By the Editor@EltonJohn.com
Today is the is 67th birthday of Elton’s lyricist, Bernie Taupin, and we are celebrating with a look at their 50-year song writing partnership.
Elton and Bernie began writing together in the summer of 1967 and have created 395 officially released songs to date. That total will increase by one on June 9, when Two Fingers Of Whiskey will be released on the American Epic Sessions album. We will have more information on that documentary project soon on EltonJohn.com.
The first released song attributed to Elton and Bernie was I’ve Been Loving You, Elton’s debut single, which came out in the UK in March 1968. However, as Elton actually wrote the lyrics to that title (while honouring their new partnership with a publishing credit), the first Elton release of a true Bernie lyric was Lady Samantha, issued as Elton’s second single in the UK on the Philips label on January 17, 1969. The b-side was All Across The Havens, another John/Taupin composition.
The following month, the British singer Ayshea included Taking The Sun From My Eyes as the b-side to her UK 45 Another Night. This was the first time another artist covered one of Elton and Bernie’s songs. Since then 18 John/Taupin compositions have been issued by artists other than Elton, including Marianne Faithfull, Ringo Starr, Olivia Newton-John, and Kiki Dee.
Of the 377 collaborations with Bernie that Elton has released himself, three are not found on any of his own albums or singles. Red, an out-take from Made In England, is on the 1995 French compilation album Sol En Si. 1998’s Chef Aid: The South Park Album contained Wake Up Wendy. And The Heart Of Every Girl (2003) is from the Original Motion Picture Soundtrack to the film “Mona Lisa Smile”.
So far, more than a hundred John/Taupin titles have been issued on over 175 singles (by Elton and other artists) in either the UK or the US, or both. Four of these releases have reached #1 in the UK and 24 have placed in that country’s Top 10. In the US, the duo has written eight#1s and 23 Top 10s. An additional ten of the duo’s singles have topped the Billboard Adult Contemporary chart, with 9 more placing in that chart’s top 10.
Occasionally, Elton and Bernie have written under pseudonyms. “Ann Orson, Carte Blanche” (a play on the phrase “A horse and cart”), was used for Elton’s first number one UK single, Don’t Go Breaking My Heart (1976). “Tripe & Onions” were the credits when they wrote a song especially for Kiki Dee, The Man Who Loved To Dance, in 1977.

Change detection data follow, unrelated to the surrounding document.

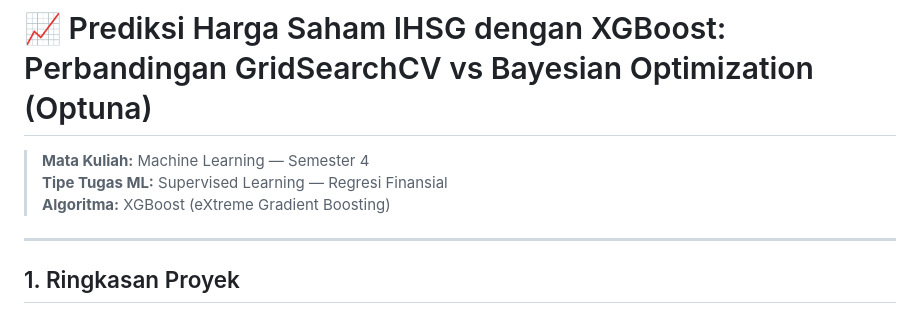
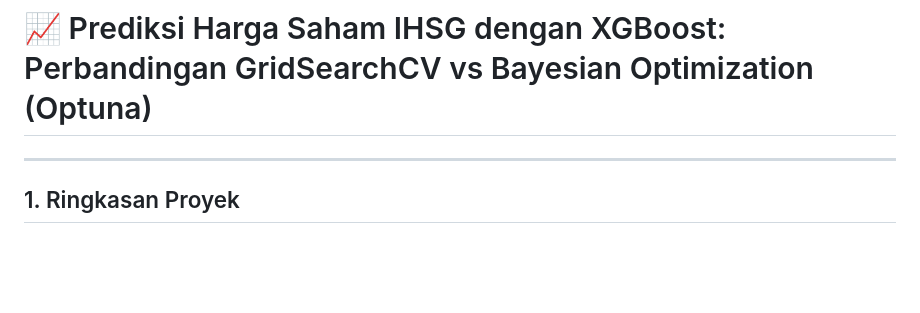
Before and after one commit to Thomatomb-git/Project_ML, a Markdown page: README.md, the part around the change. GitHub-like rendering; blank space fills up the shorter version.

```diff
--- a/README.md
+++ b/README.md
@@ -1,8 +1,4 @@
 # 📈 Prediksi Harga Saham IHSG dengan XGBoost: Perbandingan GridSearchCV vs Bayesian Optimization (Optuna)
-
-> **Mata Kuliah:** Machine Learning — Semester 4
-> **Tipe Tugas ML:** Supervised Learning — Regresi Finansial
-> **Algoritma:** XGBoost (eXtreme Gradient Boosting)
 
 ---
 
```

Locations are always a big part of Bernie’s lyrics. No less than thirty of his song titles refer to countries, cities, towns or places, either real or imagined. By listening to Elton and Bernie’s songs, one can venture Across The River Thames or All The Way Down To El Paso and walk along a Cold Highway, On Dark Street, down 5th Avenue (in New York City) or Mansfield Street (in LA). Fans through the years have Gone To Shiloh, Whitewash County and A Town Called Jubilee, and visited Belfast, Durban, Belgium, Grimsby, Tupelo, Philadelphia, Jamaica, Mexico, England and America, amongst many other places.
Bernie also enjoys including the names of real people or fictional characters in his compositions. No other lyricist may motivate listeners more to fire up Wikipedia to research the actors, musicians and other entities that Bernie references in his words. Examples include Marilyn Monroe, Roy Rogers, Robert Mitchum, Oscar Wilde, Amoreena (the real-life daughter of Elton’s first manager – and the man who brought them together in the first place – Ray Williams), Dan Dare, Joan of Arc, Marlon Brando, Jimmie Rodgers, and Richard Nixon.
We hope you will join all of us at EltonJohn.com in wishing Bernie a very happy birthday! Thank you, Bernie, for all of the songs…and may there be many more to come.